The crystal structure of MOF-74 constructs a surface that, like the honeycomb, most efficiently utilizes a volume to create a given number of channels, while minimizing the amount of material required.

Instead of storing honey, MOF-74 can be used to store or separate gas molecules. For example, MOF-74 is a promising candidate to selectively capture the greenhouse gas carbon dioxide from the exhaust of coal-fired power plants [2]. The carbon dioxide can then be compressed and pumped underground to be stored in geological formations, where it cannot instigate climate change.


[1] Rosi, N. L., Kim, J., Eddaoudi, M., Chen, B., O’Keeffe, M., & Yaghi, O. M. (2005). Rod packings and metal-organic frameworks constructed from rod-shaped secondary building units. Journal of the American Chemical Society, 127(5), 1504-1518.
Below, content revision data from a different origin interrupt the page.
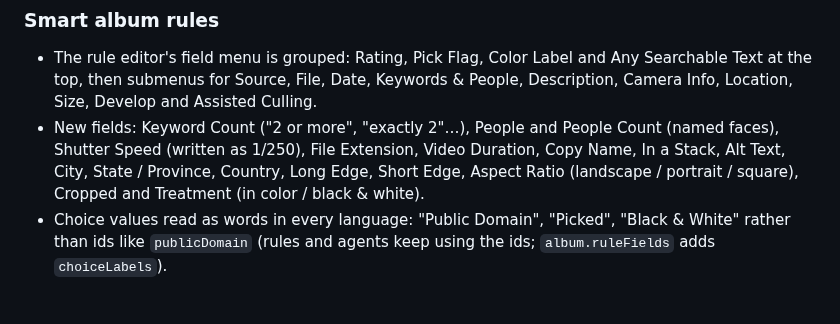
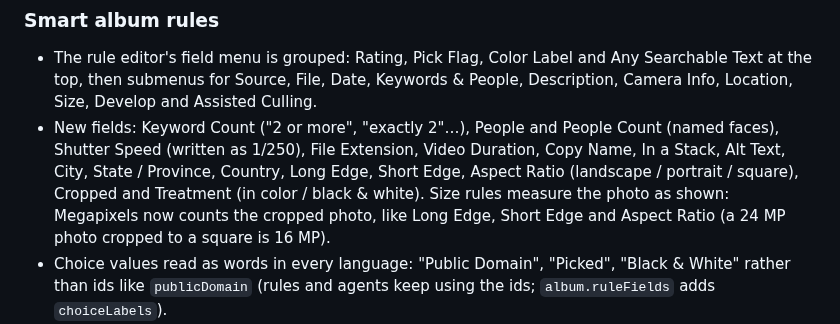
Before and after one commit to AER00/lightcraft, a Markdown page: docs/whats-new.md, the part around the change. Drawn GitHub-style; blank space fills up the shorter version.

Commit message:
LRC-LIB-SMARTCOLL: document Megapixels measuring the cropped photo
Co-Authored-By: Claude Opus 5.5 <noreply@anthropic.com>

```diff
--- a/docs/whats-new.md
+++ b/docs/whats-new.md
@@ -9,6 +9,8 @@
 - New fields: Keyword Count ("2 or more", "exactly 2"…), People and People Count (named faces), Shutter Speed (written
   as 1/250), File Extension, Video Duration, Copy Name, In a Stack, Alt Text, City, State / Province, Country, Long
   Edge, Short Edge, Aspect Ratio (landscape / portrait / square), Cropped and Treatment (in color / black & white).
+  Size rules measure the photo as shown: Megapixels now counts the cropped photo, like Long Edge, Short Edge and
+  Aspect Ratio (a 24 MP photo cropped to a square is 16 MP).
 - Choice values read as words in every language: "Public Domain", "Picked", "Black & White" rather than ids like
   `publicDomain` (rules and agents keep using the ids; `album.ruleFields` adds `choiceLabels`).
 - Yes/no fields (Has Edits, Cropped, Has GPS…) read Yes / No instead of true / false. A rule sent as `"false"` now
```
Also changed, not shown: docs/parity.md (+1 -1 lines).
[2] Britt, D., Furukawa, H., Wang, B., Glover, T. G., & Yaghi, O. M. (2009). Highly efficient separation of carbon dioxide by a metal-organic framework replete with open metal sites. Proceedings of the National Academy of Sciences, 106(49), 20637-20640.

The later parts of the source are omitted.